ASIA raises money for Philippines relief funds


Photo: Evan Walsh

In early Nov. 2013, a Category 5 typhoon devastated the Philippines, leaving millions homeless and over 5,000 dead. Now, a few months later, the recovery process from Typhoon Haiyan has only begun.

On Wednesday, Emerson hosted the “Sun After the Storm: Philippines Fundraiser” in the Cabaret. Asian Students for Intercultural Awareness, or ASIA, and the Office of Multicultural Student Affairs sponsored the event. ASIA is one of the many multicultural organizations on campus that aims to spread awareness of various Asian cultures.

The fundraiser was a night filled with comedy, music, and entertainment. Admission was $5, and ASIA sold t-shirts for $10. All of the money raised went to Doctors without Borders, an organization that sets up relief funds for people who have experienced disasters like Typhoon Haiyan. Overall the event raised a little over $100 with just over 20 attendees.

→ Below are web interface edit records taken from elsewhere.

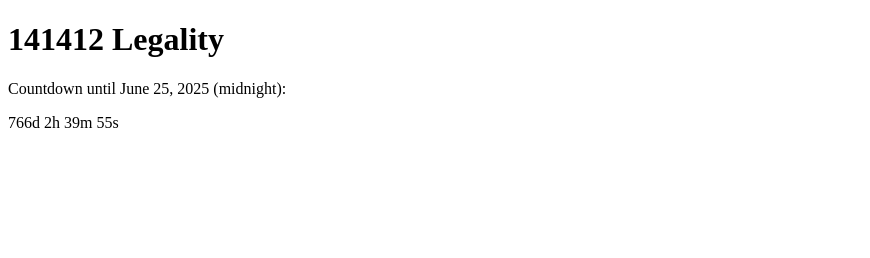
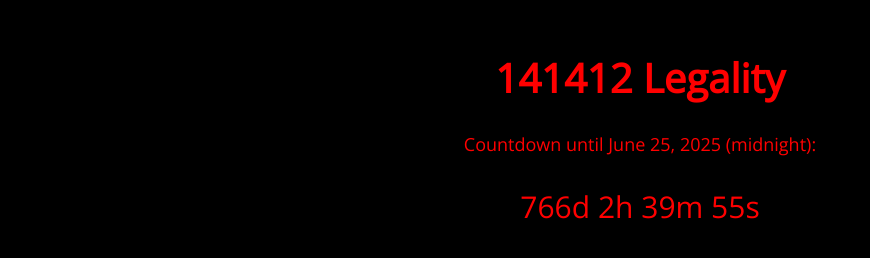
Before and after one commit to masckmaster2007/legality, a plain HTML site: page index.html in a window 1280 px wide. Shown: the whole page, without its empty margins (0-870 px from the left). Drawn offline with nearby package versions, Linux system fonts and the light colour scheme.

Commit message:
Update index.html

```diff
--- a/index.html
+++ b/index.html
@@ -2,6 +2,53 @@
 <html>
 <head>
   <title>141412 Legality</title>
+  <style>
+    /* Custom CSS */
+    body {
+      background-color: #000;
+      color: #ff0000;
+      font-family: "Open Sans", Arial, sans-serif;
+      text-align: center;
+    }
+
+    h1 {
+      font-size: 40px;
+      margin-top: 50px;
+      animation: fadeIn 2s ease-in;
+    }
+
+    p {
+      font-size: 18px;
+      margin-bottom: 30px;
+      animation: fadeIn 2s ease-in;
+    }
+
+    #countdown {
+      font-size: 30px;
+      margin-bottom: 50px;
+      animation: scaleIn 2s ease-in;
+    }
+
+    /* Animations */
+    @keyframes fadeIn {
+      from {
+        opacity: 0;
+      }
+      to {
+        opacity: 1;
+      }
+    }
+
+    @keyframes scaleIn {
+      from {
+        transform: scale(0);
+      }
+      to {
+        transform: scale(1);
+      }
+    }
+  </style>
+  <link href="https://fonts.googleapis.com/css?family=Open+Sans&display=swap" rel="stylesheet">
   <script>
     // Calculate the remaining time until June 25, 2025 (midnight)
     function getTimeRemaining() {
@@ -35,8 +82,10 @@
         time.seconds + "s ";
 
       if (time.total <= 0) {
-        // Redirect to the contact email address
-        window.location.href = "mailto:contactus@dimisaio.x10.mx";
+        // Redirect to the contact page
+        document.body.style.backgroundColor = "#000";
+        document.body.style.color = "#ff0000";
+        document.body.innerHTML = "<h1>URGENT</h1><p>Contact: contactus@dimisaio.x10.mx</p>";
       }
     }
 
@@ -48,5 +97,15 @@
   <h1>141412 Legality</h1>
   <p>Countdown until June 25, 2025 (midnight):</p>
   <div id="countdown"></div>
+
+  <script>
+    // Load Open Sans font asynchronously
+    (function () {
+      var css = document.createElement('link');
+      css.href = 'https://fonts.googleapis.com/css?family=Open+Sans&display=swap';
+      css.rel = 'stylesheet';
+      document.getElementsByTagName('head')[0].appendChild(css);
+    })();
+  </script>
 </body>
 </html>
```
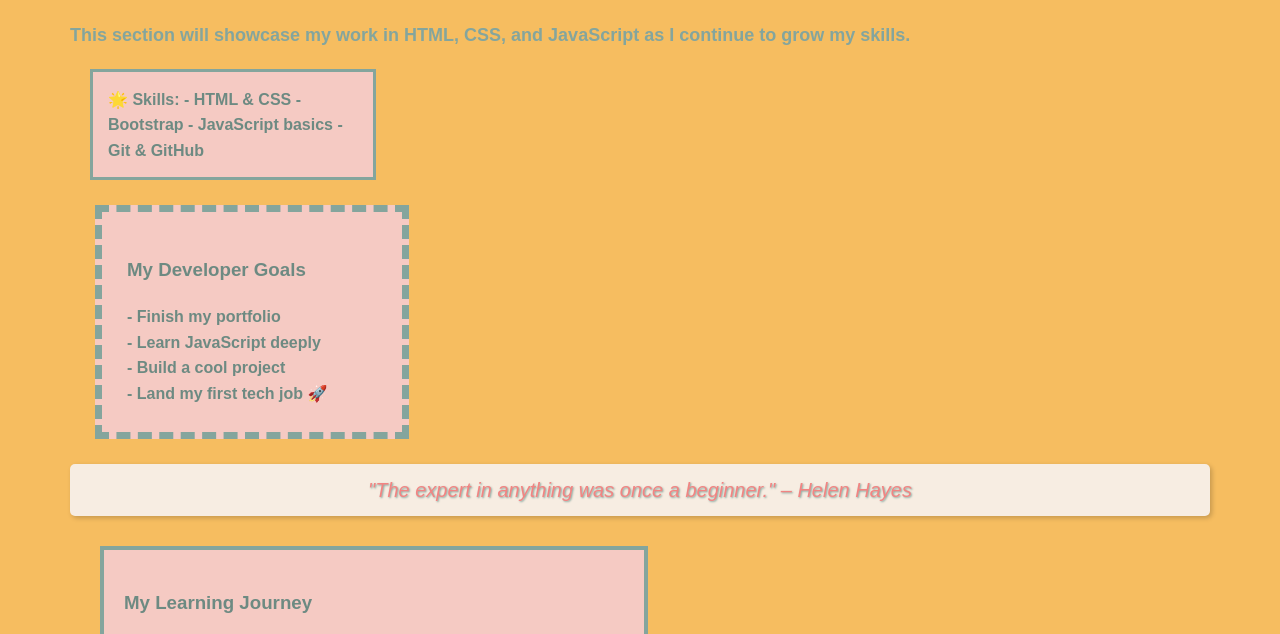
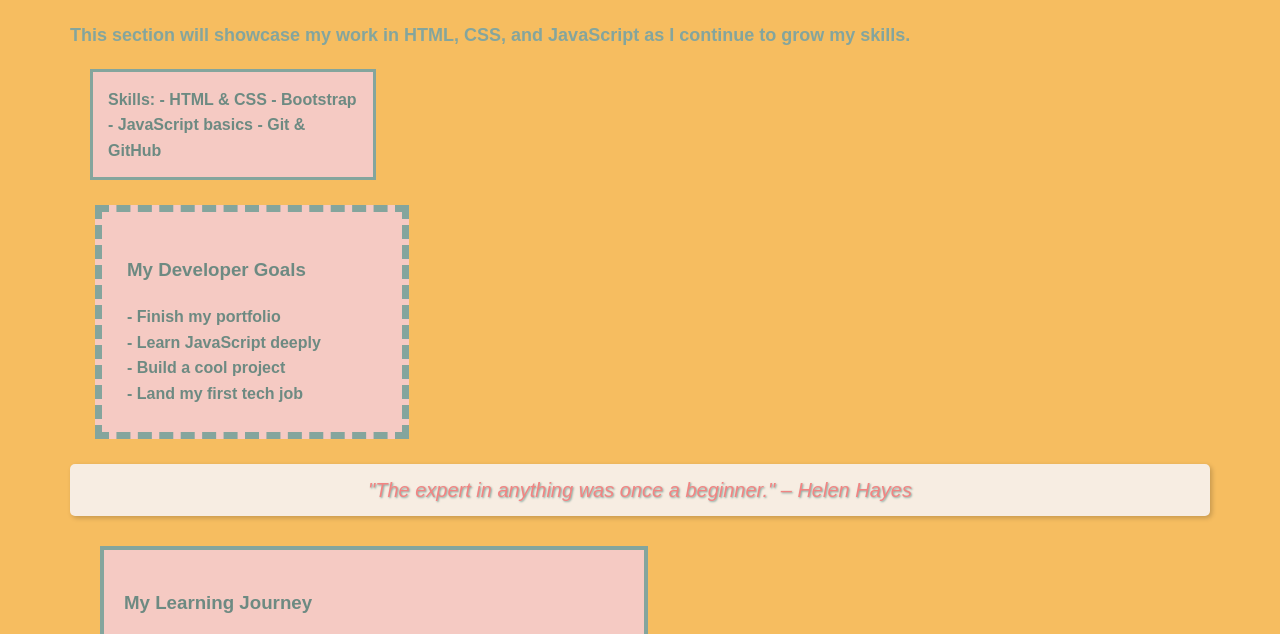
Before and after one commit to ellene-broome/html-review-document-structure, a plain HTML site: page index.html in a window 1280 px wide. Shown: the part 557-1191 px from the top of the page. Drawn offline with Linux system fonts and the light colour scheme.

Commit message:
made a few corrections

```diff
--- a/index.html
+++ b/index.html
@@ -35,7 +35,7 @@
       <h2>My Projects</h2>
       <p>This section will showcase my work in HTML, CSS, and JavaScript as I continue to grow my skills.</p>
 <div class="my-box-one">
-  🌟 Skills:
+   Skills:
   - HTML & CSS
   - Bootstrap
   - JavaScript basics
@@ -46,7 +46,7 @@
   - Finish my portfolio<br>
   - Learn JavaScript deeply<br>
   - Build a cool project<br>
-  - Land my first tech job 🚀
+  - Land my first tech job
 </div>
 
 <div class="custom-style">
```
Also changed, not shown: 1 other file.
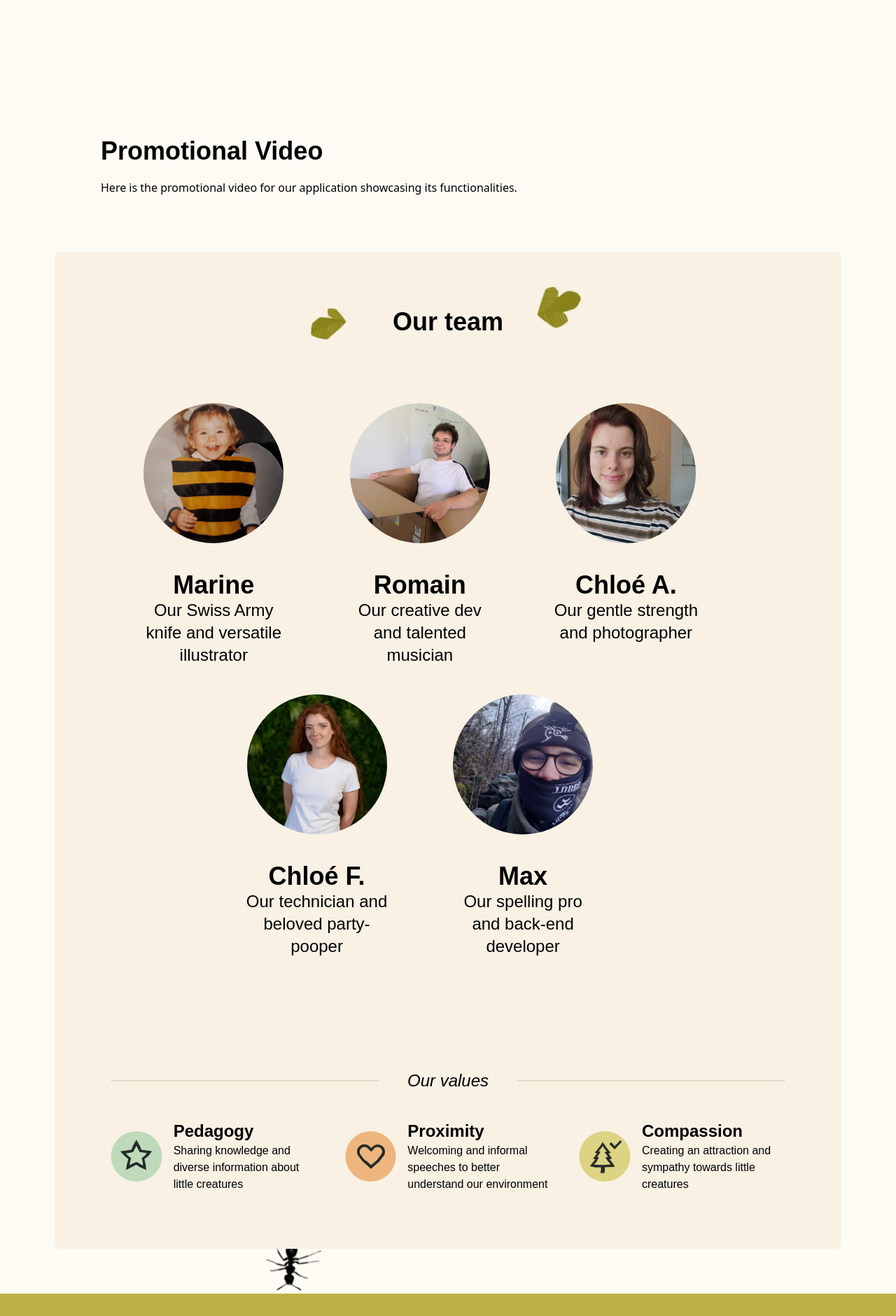
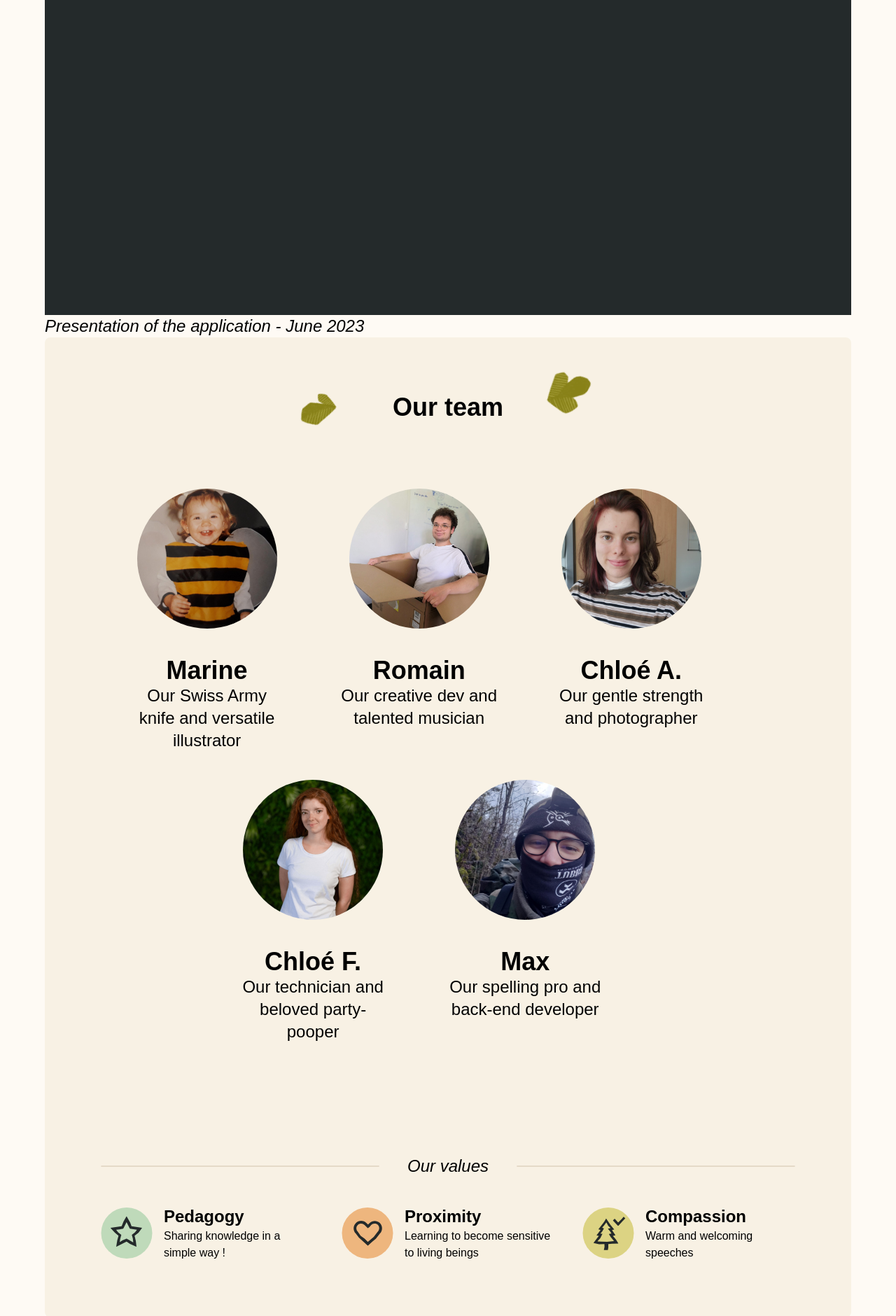
Before and after one commit to MaxLepan/unseen_website, a Nuxt app: page / in a window 1280 px wide. Shown: the part 2199-4079 px from the top of the page at 70% size. Built offline with nearby package versions, Linux system fonts and the light colour scheme.

Commit message:
FIX [Style] Fixed spacing

```diff
--- a/components/littleExtras.vue
+++ b/components/littleExtras.vue
@@ -3,7 +3,7 @@ import ImageTitleDescriptionExtras from "~/components/smaller_components/ImageTi
 </script>
 
 <template>
-  <section class="lg:p-24 md:p-12 sm:p-6 p-5 z-10 relative">
+  <section class="mb-10 sm:mx-0 mx-5 z-10 relative">
     <div class="relative">
       <div class="lg:block hidden absolute -bottom-2 left-60 transform translate-x-1/2 translate-y-1/2">
         <img alt="" src="/icons/feuille_03.svg">
--- a/components/ourValues.vue
+++ b/components/ourValues.vue
@@ -4,7 +4,7 @@ import ImageTitleDescription from "~/components/smaller_components/ImageTitleDes
 </script>
 
 <template>
-  <section class="lg:p-20 sm:p-10 p-5 mx-3.5 rounded-b-lg overflow-hidden bg-beige-200 z-10 relative">
+  <section class="lg:p-20 sm:p-10 p-5 sm:mx-0 mx-5 rounded-b-lg overflow-hidden bg-beige-200 z-10 relative">
     <div class="flex justify-center items-center gap-10 mb-10">
       <div class="h-[1px] bg-black flex-grow border-[1px] border-beige-400 rounded"></div>
       <h2 class="font-title text-2xl italic">{{ $t('ourValues') }}</h2>
--- a/components/promotionalVideo.vue
+++ b/components/promotionalVideo.vue
@@ -3,14 +3,9 @@
 </script>
 
 <template>
-  <section class="lg:p-20 sm:p-10 p-5 rounded-t-lg">
-    <div class="md:w-11/12">
-      <h2 class="lg:text-4xl md:text-3xl sm:text-2xl text-xl font-title font-bold my-5">{{
-          $t('promotionalVideoTitle')
-        }}</h2>
-
-      <p>{{ $t('promotionalVideoText') }}</p>
-    </div>
+  <section class="rounded-t-lg">
+    <div class="w-full h-[500px] bg-black-500"></div>
+    <p class="italic text-2xl font-body">{{ $t('promotionalVideoText') }}</p>
   </section>
 </template>
 
--- a/components/team.vue
+++ b/components/team.vue
@@ -3,7 +3,7 @@
 </script>
 
 <template>
-  <section class="bg-beige-200 lg:p-20 sm:p-10 p-5 rounded-t-lg overflow-hidden mx-3.5">
+  <section class="bg-beige-200 lg:p-20 sm:p-10 p-5 rounded-t-lg overflow-hidden sm:mx-0 mx-5">
     <div class="relative">
       <div class="lg:block hidden absolute bottom-4 left-52 transform translate-x-1/2 translate-y-1/2 z-0">
         <img alt="" src="/icons/feuille_01_2.svg">
--- a/i18n.config.ts
+++ b/i18n.config.ts
@@ -15,11 +15,11 @@ export default defineI18nConfig(() => ({
 
             ourValues: 'Our values',
             pedagogy: 'Pedagogy',
-            pedagogyText: 'Sharing knowledge and diverse information about little creatures',
+            pedagogyText: 'Sharing knowledge in a simple way !',
             sensitize: 'Compassion',
-            sensitizeText: 'Creating an attraction and sympathy towards little creatures',
+            sensitizeText: 'Warm and welcoming speeches',
             proximity: 'Proximity',
-            proximityText: 'Welcoming and informal speeches to better understand our environment',
+            proximityText: 'Learning to become sensitive to living beings',
 
             barkBeetlesHeadline: 'Bark beetles',
             barkBeetlesSubHeadline: 'It all started with our research on the bark beetle crisis',
@@ -48,8 +48,9 @@ export default defineI18nConfig(() => ({
             teamMemberChloeAText: 'Our gentle strength and photographer',
             teamMemberChloeFText: 'Our technician and beloved party-pooper',
             teamMemberMaxText: 'Our spelling pro and back-end developer',
-            promotionalVideoTitle: 'Promotional Video',
-            promotionalVideoText: 'Here is the promotional video for our application showcasing its functionalities.',
+
+            promotionalVideoText: 'Presentation of the application - June 2023',
+
             ourPartners: 'Our Partners',
         },
         fr: {
@@ -98,8 +99,7 @@ export default defineI18nConfig(() => ({
             teamMemberChloeFText: 'Notre technicienne & rabat-joie adorée',
             teamMemberMaxText: 'Notre pro de l’orthographe & dev back',
 
-            promotionalVideoTitle: 'Vidéo promotionnelle',
-            promotionalVideoText: 'Voici la vidéo promotionnelle pour notre application présentant son fonctionnement.',
+            promotionalVideoText: 'Présentation de l’application - juin 2023',
 
             ourPartners: 'Nos partenaires',
         }
```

The comedy troupe Stroopwafel opened the performance with two different improv acts. Alexandra Bender danced and sang self-written parody songs of Ke$ha and Lady Gaga, while Sean Clampett later rapped. Multiple members of the comedy troupe Derbyn and the Drakefish performed solo acts, and a few additional comedians performed as well. Ricky Downes gave his own rendition of the song “Let It Go” from Disney’s Frozen complete with a full costume of Elsa, one of the main characters.

The night ended with the ASIA executive board calling for a group sing-a-long to “Here Comes The Sun” by The Beatles. Hope and awareness was an over-arching theme for the night, and ASIA expressed its dedication throughout the event.

“We want to make people aware of what’s going on,” said Daniel LeMar, a junior writing, literature, and publishing major, and President of ASIA. “Even if it’s something that happened in November, it’s still a continuation of efforts.”

Although the storm has long passed, the Filipino people still feel its effects. According to a recent report by the United Nations, 1 million homes are damaged and almost 2,000 people are still missing.

Sandrayati Fay, a sophomore performing arts major, said she has family and friends who live in the Philippines. She said she is thankful that her immediate family is safe, but has heard many intense stories from friends and other relatives. Fay performed last at the event, singing and playing the guitar.

“We had a lot of friends and relatives who were affected,” she said. “All the consequences of the storm are still happening there. People are still starving. It’s easy to forget because we’re so far away. We should be having events like this. It brings more of an awareness about it.”

Wednesday night’s event brought relief for what has been a serious topic by bringing comedy into the conversation. 

“When I found out this happened I really wanted to do something about it,” said Kelsey Jance, junior visual media arts major, and also a member of ASIA. “I’m a Filipino-American, and my family wasn’t directly affected, but obviously it still really resonated with me. It’s really great that we were able to do this.”

ASIA is not the only organization that hosted a fundraiser for the Philippines. In November, shortly after the storm hit, Emerson sorority Alpha Epsilon Phi contacted ASIA to help raise money. They made and sold thank-you cards that students could send to their friends on campus. The fundraiser was called “Cards to Show You Care” and all the money raised went to the Red Cross to assist in recovery.

“We really can make a difference when we work together,” said LeMar. “I think there is an incredible strength in numbers and in community. It was really touching to see some people who care about helping the Philippines.”

LeMar said he was very pleased with the outcome and with the event as a whole.

 “I was so surprised at how funny people were and how much we laughed,” he said. “Emerson students have a certain way of exceeding my expectations.”

Typhoon Haiyan struck right before the Christmas season, a widely celebrated holiday in the Philippines. According to Fay, though the typhoon struck so close to the holiday, Filipinos are able to find hope among the chaos.

“Christmastime is the celebration of the year in the Philippines,” Fay said. “People celebrate for months, and a typhoon during this time is always difficult to see. But at the same time, the funny thing about the Philippines is no matter what, the people there can still find hope and still find a way to celebrate, which is a beautiful thing about the Philippines.”